My girlfriend laughs at my gaming. However she does not laugh too much so knowing that I don't go an blow $200+ bucks at a strip club every two weeks with my friends who are "acting like kids who dont want to grow up."
Skeld has good advice though. I might check into shorter biweekly games too. That 6-8 hours of gaming while having a kidlet, being a Dad and Husband might be what's getting her feathers in a bunch.
In 4E encounters I got that dick DM label for not allowing characters to use free heals from clerics in between sessions because they were "out of combat".

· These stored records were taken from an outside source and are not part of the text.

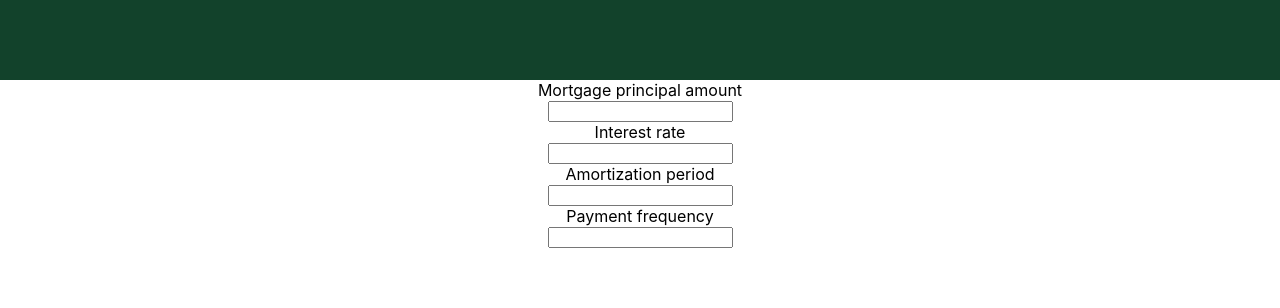
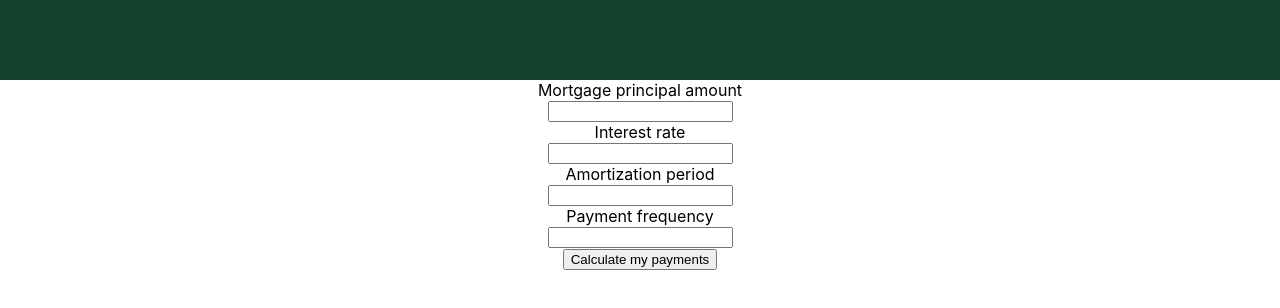
Before and after one commit to AbhilashPaul/SensibleHousing, a React (Create React App) app in the folder react-mortgagecalc/: page / in a window 1280 px wide. Shown: the top 308 px of the page. Built offline with nearby package versions, Linux system fonts and the light colour scheme.

Commit message:
calculate.js for button calculate my payment

```diff
--- a/react-mortgagecalc/src/App.js
+++ b/react-mortgagecalc/src/App.js
@@ -1,6 +1,7 @@
 import React from 'react';
 import logo from './logo.svg';
 import './App.css';
+import Calculate from './components/Calculate';
 
 function App() {
   return (
@@ -51,6 +52,7 @@ function App() {
           <div>
             <input></input>
           </div>
+          <Calculate />
         </form>
       </div>
     </div>
--- /dev/null
+++ b/react-mortgagecalc/src/components/Calculate.js
@@ -0,0 +1,11 @@
+import React from 'react'
+
+function Calculate() {
+    return (
+        <div>
+            <button>Calculate my payments</button>
+        </div>
+    )
+}
+
+export default Calculate
```
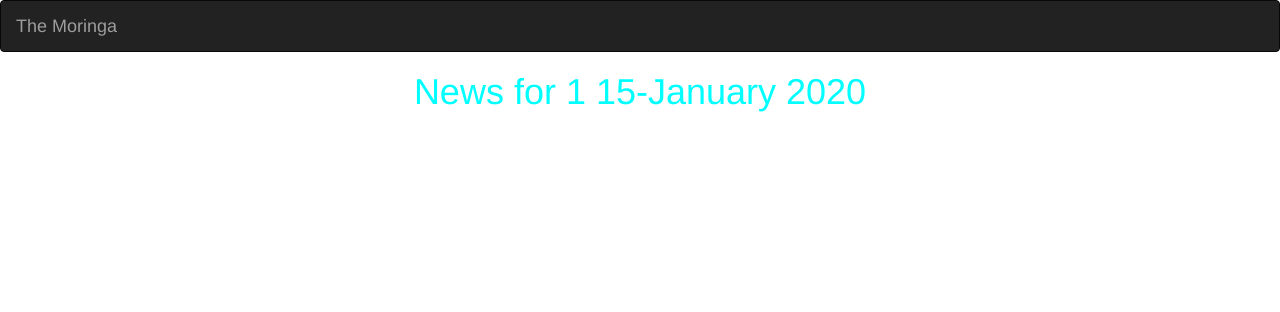
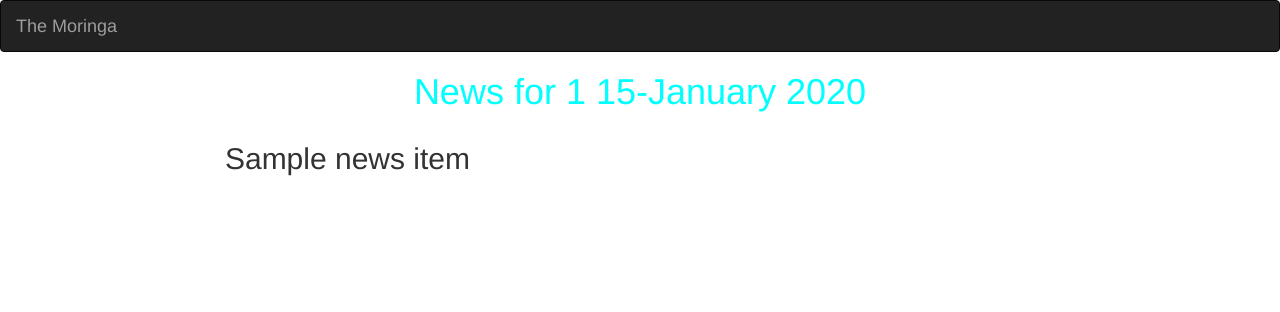
Before and after one commit to alex-muliande/tribune, a Django app: template news/templates/all_news/today_news.html in a window 1280 px wide. Shown: the top 312 px of the page. Run offline with Django 3.2, Linux system fonts and the light colour scheme; the template is opened without the code that fills it: most values are stand-ins (such as "Sample title", 1, 10 or a date in 2020); some libraries are stand-ins or nearby versions.

Commit message:
add a display news item and an option to print a message

```diff
--- a/news/templates/all_news/today_news.html
+++ b/news/templates/all_news/today_news.html
@@ -2,4 +2,24 @@
 
 {% block content %}
 {{block.super}}
+
+<div class="container">
+
+    <!-- looping through news -->
+    {% for news_item in news %}
+
+    <div class="row">
+        <!-- displaying news articles -->
+        <div class="col-xs-6 col-sm-6 col-md-6 col-lg-6">
+            <h2 class="text-center"> {{ news_item.title}} </h2>
+        </div>
+    </div>
+
+    {% empty %}
+    <div class="row">
+        <h2 class="text-center"> There No News Items </h2>
+    </div>
+    {% endfor %}
+</div>
+
 {% endblock %}
```
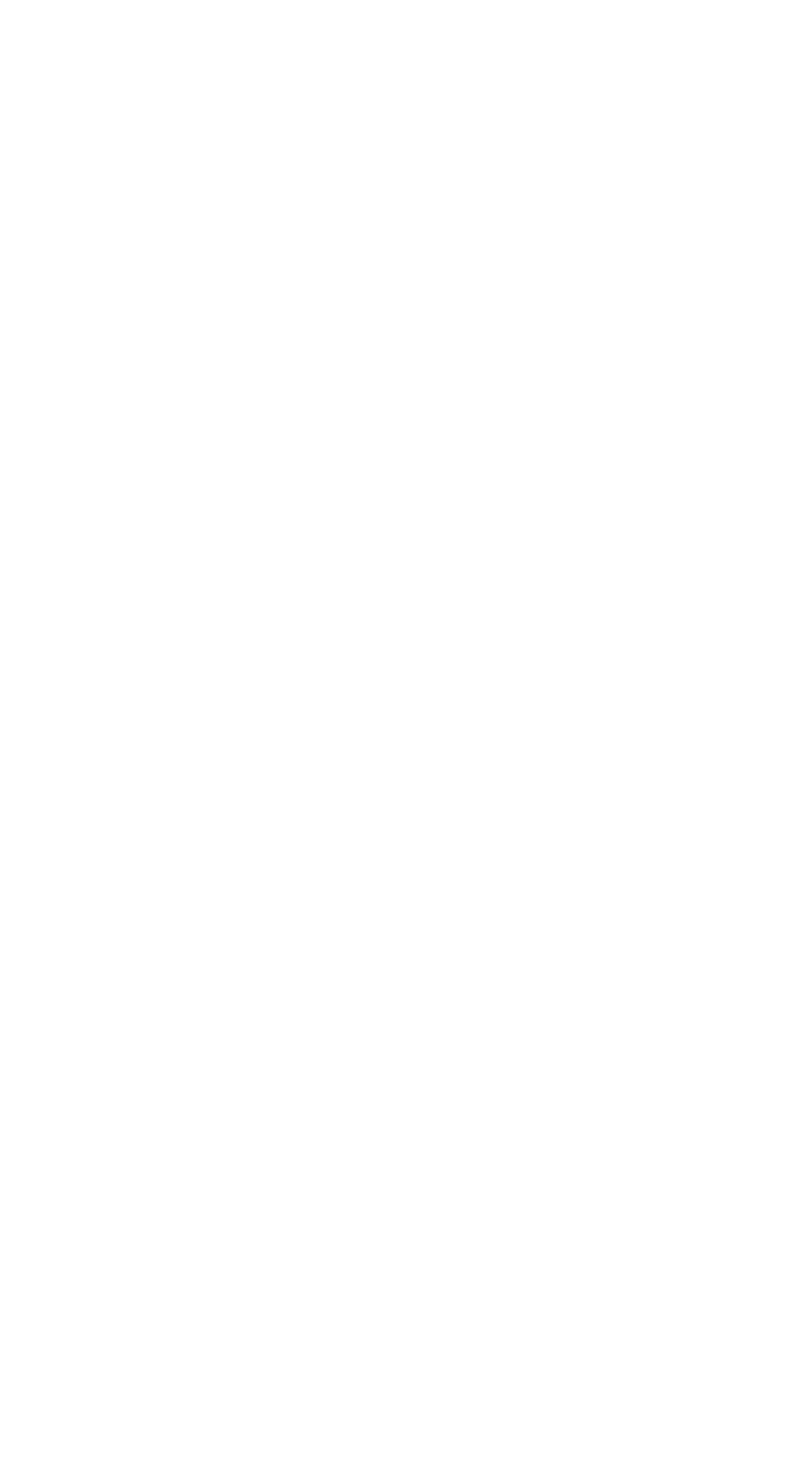
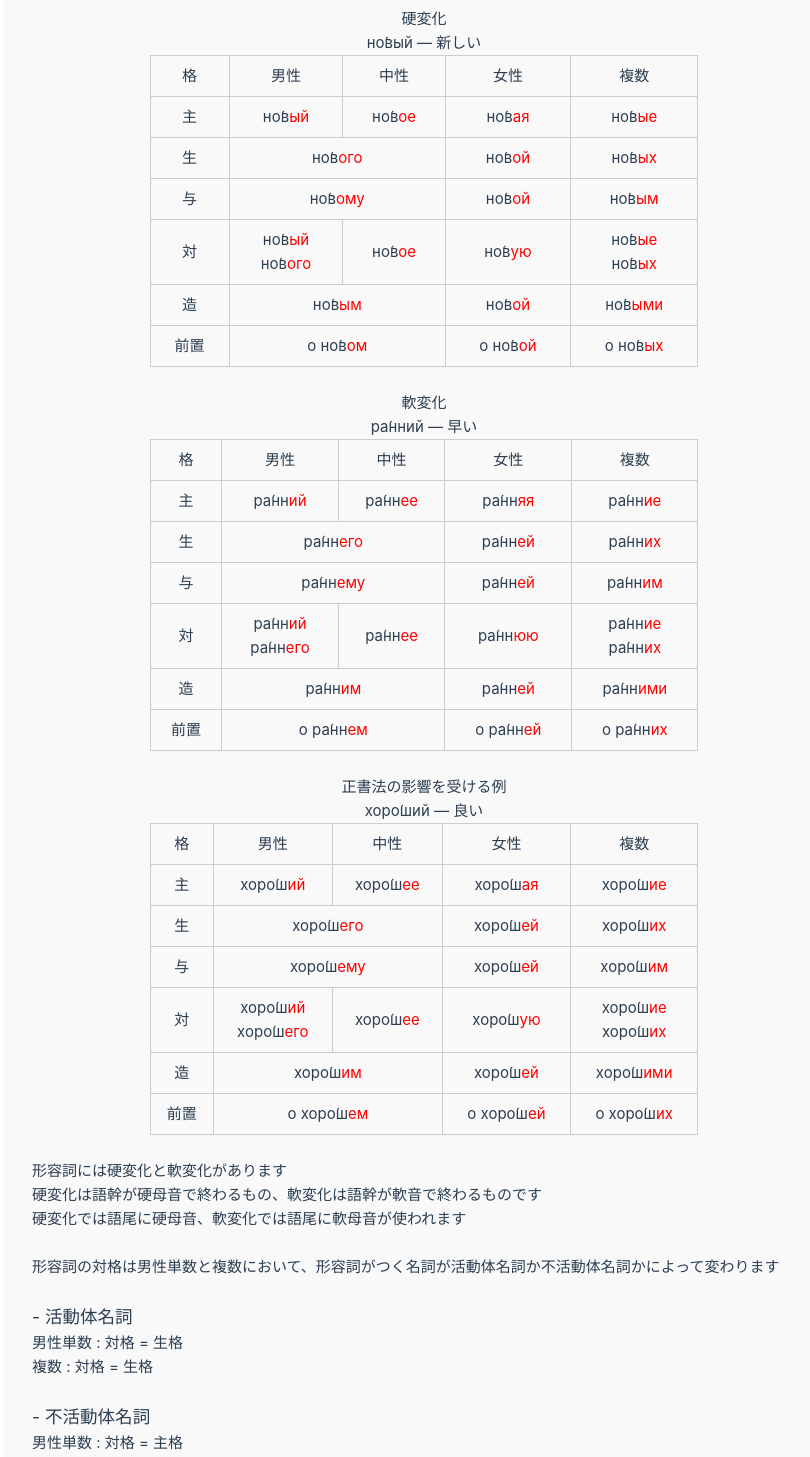
Before and after one commit to GenMira/LearnRussian, a Vue app: page /LearnRussian/declension in a window 1280 px wide. Shown: the part 6480-7937 px from the top of the page, without its empty margins (216-1026 px from the left). Before the commit the page ends 6351 px from the top, so only its background shows below. Built offline with nearby package versions, Linux system fonts and the light colour scheme.

Commit message:
形容詞

```diff
--- a/src/views/Declension.vue
+++ b/src/views/Declension.vue
@@ -514,7 +514,6 @@
         <tr><th></th><th>主語</th><th>形</th></tr>
       </thead>
       <tbody>
-        <!-- 現在形 -->
         <tr><td>不定形</td><td>-</td><td>чита&#769;ть</td></tr>
         <tr><td rowspan="6">現在</td><td>я</td><td>чита&#769;<span style="color:red">ю</span></td></tr>
         <tr><td>ты</td><td>чита&#769;<span style="color:red">ешь</span></td></tr>
@@ -522,12 +521,12 @@
         <tr><td>мы</td><td>чита&#769;<span style="color:red">ем</span></td></tr>
         <tr><td>вы</td><td>чита&#769;<span style="color:red">ете</span></td></tr>
         <tr><td>они</td><td>чита&#769;<span style="color:red">ют</span></td></tr>
-        <!-- 過去形 -->
+
         <tr><td rowspan="4">過去</td><td>он</td><td>чита&#769;<span style="color:red">л</span></td></tr>
         <tr><td>она</td><td>чита&#769;<span style="color:red">ла</span></td></tr>
         <tr><td>оно</td><td>чита&#769;<span style="color:red">ло</span></td></tr>
         <tr><td>они</td><td>чита&#769;<span style="color:red">ли</span></td></tr>
-        <!-- 命令形 -->
+
         <tr><td rowspan="2">命令</td><td>ты</td><td>чита&#769;<span style="color:red">й</span></td></tr>
         <tr><td>вы</td><td>чита&#769;<span style="color:red">йте</span></td></tr>
       </tbody>
@@ -541,7 +540,6 @@
         <tr><th>時制</th><th>主語</th><th>形</th></tr>
       </thead>
       <tbody>
-        <!-- 現在形 -->
         <tr><td>不定形</td><td>-</td><td>смотре&#769;ть</td></tr>
         <tr><td rowspan="6">現在</td><td>я</td><td>смотр<span style="color:red">ю&#769;</span></td></tr>
         <tr><td>ты</td><td>смо&#769;тр<span style="color:red">ишь</span></td></tr>
@@ -549,12 +547,12 @@
         <tr><td>мы</td><td>смо&#769;тр<span style="color:red">им</span></td></tr>
         <tr><td>вы</td><td>смо&#769;тр<span style="color:red">ите</span></td></tr>
         <tr><td>они</td><td>смо&#769;тр<span style="color:red">ят</span></td></tr>
-        <!-- 過去形 -->
+
         <tr><td rowspan="4">過去</td><td>он</td><td>смотр<span style="color:red">е&#769;л</span></td></tr>
         <tr><td>она</td><td>смотр<span style="color:red">е&#769;ла</span></td></tr>
         <tr><td>оно</td><td>смотр<span style="color:red">е&#769;ло</span></td></tr>
         <tr><td>они</td><td>смотр<span style="color:red">е&#769;ли</span></td></tr>
-        <!-- 命令形 -->
+
         <tr><td rowspan="2">命令</td><td>ты</td><td>смотри&#769;<span style="color:red"></span></td></tr>
         <tr><td>вы</td><td>смотр<span style="color:red">и&#769;те</span></td></tr>
       </tbody>
@@ -566,7 +564,6 @@
         <tr><th>時制</th><th>主語</th><th>形</th></tr>
       </thead>
       <tbody>
-        <!-- 現在形 -->
         <tr><td>不定形</td><td>-</td><td>нра&#769;виться</td></tr>
         <tr><td rowspan="6">現在</td><td>я</td><td>нра&#769;влю<span style="color:red">сь</span></td></tr>
         <tr><td>ты</td><td>нра&#769;в<span style="color:red">ишься</span></td></tr>
@@ -574,21 +571,209 @@
         <tr><td>мы</td><td>нра&#769;в<span style="color:red">имся</span></td></tr>
         <tr><td>вы</td><td>нра&#769;в<span style="color:red">итесь</span></td></tr>
         <tr><td>они</td><td>нра&#769;в<span style="color:red">ятся</span></td></tr>
-        <!-- 過去形 -->
+
         <tr><td rowspan="4">過去</td><td>он</td><td>нра&#769;ви<span style="color:red">лся</span></td></tr>
         <tr><td>она</td><td>нра&#769;ви<span style="color:red">лась</span></td></tr>
         <tr><td>оно</td><td>нра&#769;ви<span style="color:red">лось</span></td></tr>
         <tr><td>они</td><td>нра&#769;ви<span style="color:red">лись</span></td></tr>
-        <!-- 命令形 -->
+
         <tr><td rowspan="2">命令</td><td>ты</td><td>нра&#769;вь<span style="color:red">ся</span></td></tr>
         <tr><td>вы</td><td>нра&#769;вь<span style="color:red">тесь</span></td></tr>
       </tbody>
     </table>
-
-
+    <br>
+    <!-- <p>再帰動詞は動詞の後ろに「-ся」が付きます</p>
+    <p>意味は「〜する」という意味に加えて「自分自身に〜する」という意味が加わります</p> -->
+    <br>
+    <p>第1変化は不定形と語幹が同じで、アクセントはそのままです</p>
+    <p>第2変化は不定形から1つ母音をとり、アクセントは移動することがあります</p>
+    <p>一度アクセントが移動するとその後の変化においてアクセントは移動したままです</p>
+    <br>
+    <p>-ить,-етьは第二変化のものが多い傾向にありますが、絶対ではないので単語ごとに覚えなければなりません</p>
   </div>
   <div class="text-box">
     <h2>形容詞</h2>
+    <br>
+    <table class="center-table">
+      <caption>硬変化</caption>
+      <caption>но́вый — 新しい</caption>
+      <thead>
+        <tr>
+          <th>格</th>
+          <th>男性</th>
+          <th>中性</th>
+          <th>女性</th>
+          <th>複数</th>
+        </tr>
+      </thead>
+      <tbody>
+        <tr>
+          <td>主</td>
+          <td>но&#769;в<span style="color:red">ый</span></td>
+          <td>но&#769;в<span style="color:red">ое</span></td>
+          <td>но&#769;в<span style="color:red">ая</span></td>
+          <td>но&#769;в<span style="color:red">ые</span></td>
+        </tr>
+        <tr>
+          <td>生</td>
+          <td colspan="2">но&#769;в<span style="color:red">ого</span></td>
+          <td>но&#769;в<span style="color:red">ой</span></td>
+          <td>но&#769;в<span style="color:red">ых</span></td>
+        </tr>
+        <tr>
+          <td>与</td>
+          <td colspan="2">но&#769;в<span style="color:red">ому</span></td>
+          <td>но&#769;в<span style="color:red">ой</span></td>
+          <td>но&#769;в<span style="color:red">ым</span></td>
+        </tr>
+        <tr>
+          <td>対</td>
+          <td>но&#769;в<span style="color:red">ый</span><br>но&#769;в<span style="color:red">ого</span></td>
+          <td>но&#769;в<span style="color:red">ое</span></td>
+          <td>но&#769;в<span style="color:red">ую</span></td>
+          <td>но&#769;в<span style="color:red">ые</span><br>но&#769;в<span style="color:red">ых</span></td>
+        </tr>
+        <tr>
+          <td>造</td>
+          <td colspan="2">но&#769;в<span style="color:red">ым</span></td>
+          <td>но&#769;в<span style="color:red">ой</span></td>
+          <td>но&#769;в<span style="color:red">ыми</span></td>
+        </tr>
+        <tr>
+          <td>前置</td>
+          <td colspan="2">о но&#769;в<span style="color:red">ом</span></td>
+          <td>о но&#769;в<span style="color:red">ой</span></td>
+          <td>о но&#769;в<span style="color:red">ых</span></td>
+        </tr>
+      </tbody>
+    </table>
+    <br>
+    <table class="center-table">
+      <caption>軟変化</caption>
+      <caption>ра́нний — 早い</caption>
+      <thead>
+        <tr>
+          <th>格</th>
+          <th>男性</th>
+          <th>中性</th>
+          <th>女性</th>
+          <th>複数</th>
+        </tr>
+      </thead>
+      <tbody>
+        <tr>
+          <td>主</td>
+          <td>ра&#769;нн<span style="color:red">ий</span></td>
+          <td>ра&#769;нн<span style="color:red">ее</span></td>
+          <td>ра&#769;нн<span style="color:red">яя</span></td>
+          <td>ра&#769;нн<span style="color:red">ие</span></td>
+        </tr>
+        <tr>
+          <td>生</td>
+          <td colspan="2">ра&#769;нн<span style="color:red">его</span></td>
+          <td>ра&#769;нн<span style="color:red">ей</span></td>
+          <td>ра&#769;нн<span style="color:red">их</span></td>
+        </tr>
+        <tr>
+          <td>与</td>
+          <td colspan="2">ра&#769;нн<span style="color:red">ему</span></td>
+          <td>ра&#769;нн<span style="color:red">ей</span></td>
+          <td>ра&#769;нн<span style="color:red">им</span></td>
+        </tr>
+        <tr>
+          <td>対</td>
+          <td>ра&#769;нн<span style="color:red">ий</span><br>ра&#769;нн<span style="color:red">его</span></td>
+          <td>ра&#769;нн<span style="color:red">ее</span></td>
+          <td>ра&#769;нн<span style="color:red">юю</span></td>
+          <td>ра&#769;нн<span style="color:red">ие</span><br>ра&#769;нн<span style="color:red">их</span></td>
+        </tr>
+        <tr>
+          <td>造</td>
+          <td colspan="2">ра&#769;нн<span style="color:red">им</span></td>
+          <td>ра&#769;нн<span style="color:red">ей</span></td>
+          <td>ра&#769;нн<span style="color:red">ими</span></td>
+        </tr>
+        <tr>
+          <td>前置</td>
+          <td colspan="2">о ра&#769;нн<span style="color:red">ем</span></td>
+          <td>о ра&#769;нн<span style="color:red">ей</span></td>
+          <td>о ра&#769;нн<span style="color:red">их</span></td>
+        </tr>
+      </tbody>
+    </table>
+    <br>
+    <table class="center-table">
+      <caption>正書法の影響を受ける例</caption>
+      <caption>хоро́ший — 良い</caption>
+      <thead>
+        <tr>
+          <th>格</th>
+          <th>男性</th>
+          <th>中性</th>
+          <th>女性</th>
+          <th>複数</th>
+        </tr>
+      </thead>
+      <tbody>
+        <tr>
+          <td>主</td>
+          <td>хоро&#769;ш<span style="color:red">ий</span></td>
+          <td>хоро&#769;ш<span style="color:red">ее</span></td>
+          <td>хоро&#769;ш<span style="color:red">ая</span></td>
+          <td>хоро&#769;ш<span style="color:red">ие</span></td>
+        </tr>
+        <tr>
+          <td>生</td>
+          <td colspan="2">хоро&#769;ш<span style="color:red">его</span></td>
+          <td>хоро&#769;ш<span style="color:red">ей</span></td>
+          <td>хоро&#769;ш<span style="color:red">их</span></td>
+        </tr>
+        <tr>
+          <td>与</td>
+          <td colspan="2">хоро&#769;ш<span style="color:red">ему</span></td>
+          <td>хоро&#769;ш<span style="color:red">ей</span></td>
+          <td>хоро&#769;ш<span style="color:red">им</span></td>
+        </tr>
+        <tr>
+          <td>対</td>
+          <td>хоро&#769;ш<span style="color:red">ий</span><br>хоро&#769;ш<span style="color:red">его</span></td>
+          <td>хоро&#769;ш<span style="color:red">ее</span></td>
+          <td>хоро&#769;ш<span style="color:red">ую</span></td>
+          <td>хоро&#769;ш<span style="color:red">ие</span><br>хоро&#769;ш<span style="color:red">их</span></td>
+        </tr>
+        <tr>
+          <td>造</td>
+          <td colspan="2">хоро&#769;ш<span style="color:red">им</span></td>
+          <td>хоро&#769;ш<span style="color:red">ей</span></td>
+          <td>хоро&#769;ш<span style="color:red">ими</span></td>
+        </tr>
+        <tr>
+          <td>前置</td>
+          <td colspan="2">о хоро&#769;ш<span style="color:red">ем</span></td>
+          <td>о хоро&#769;ш<span style="color:red">ей</span></td>
+          <td>о хоро&#769;ш<span style="color:red">их</span></td>
+        </tr>
+      </tbody>
+    </table>
+    <br>
+    <p>形容詞には硬変化と軟変化があります</p>
+    <p>硬変化は語幹が硬母音で終わるもの、軟変化は語幹が軟音で終わるものです</p>
+    <p>硬変化では語尾に硬母音、軟変化では語尾に軟母音が使われます</p>
+    <br>
+    <p>形容詞の対格は男性単数と複数において、形容詞がつく名詞が活動体名詞か不活動体名詞かによって変わります</p>
+    <br>
+    <h3>- 活動体名詞</h3>
+    <p>男性単数 : 対格 = 生格</p>
+    <p>複数 : 対格 = 生格</p>
+    <br>
+    <h3>- 不活動体名詞</h3>
+    <p>男性単数 : 対格 = 主格</p>
+    <p>複数 : 対格 = 主格</p>
+  </div>
+  <div class="text-box">
+    <h2>所有代名詞</h2>
+    <p>以下工事中</p>
+
   </div>
 </template>
 
```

I'm a 31 year DM. In MY experience, splatbooks unequally increase power between characters. Meaning that some characters are awesome and some characters suck. This causes player frustration, interplayer friction and player apathy and people quit playing till the next game. It also unnecessarily increases encounter design difficulty and time required to construct encounters. Then the cycle repeats.
The splatbook powercreep happened in AD&D(Unearthed Arcana), 2nd Ed (kits) 3.X (splatbook of the month) 3.P (-sigh-), 4E (PHB 2 especially) and now I'm seeing it in the 5E playtest materials ( and it doesn't even have splatbooks yet!). You would think in 28 years we would figure out how to handle powercreep.
I really wish that all of the core classes were on equal footing with splatbook classes. But you you know what they say:" if wishes were horses then beggars would ride."
I'm all for it.
However, there is certainly such a thing as too much information. I hope there is more adventure and couple pages of barely sketched out background and history.
I certainly get more out of the old school modules and their three paragraphs of background information than out of a 128pg sourcebook. A DM can take three paragraphs and run with it, filling in some blanks and keep that sense of mystery alive. A detailed sourcebook doesn't have the room so to speak and ends up functioning more as a straight jacket or a ball in chain.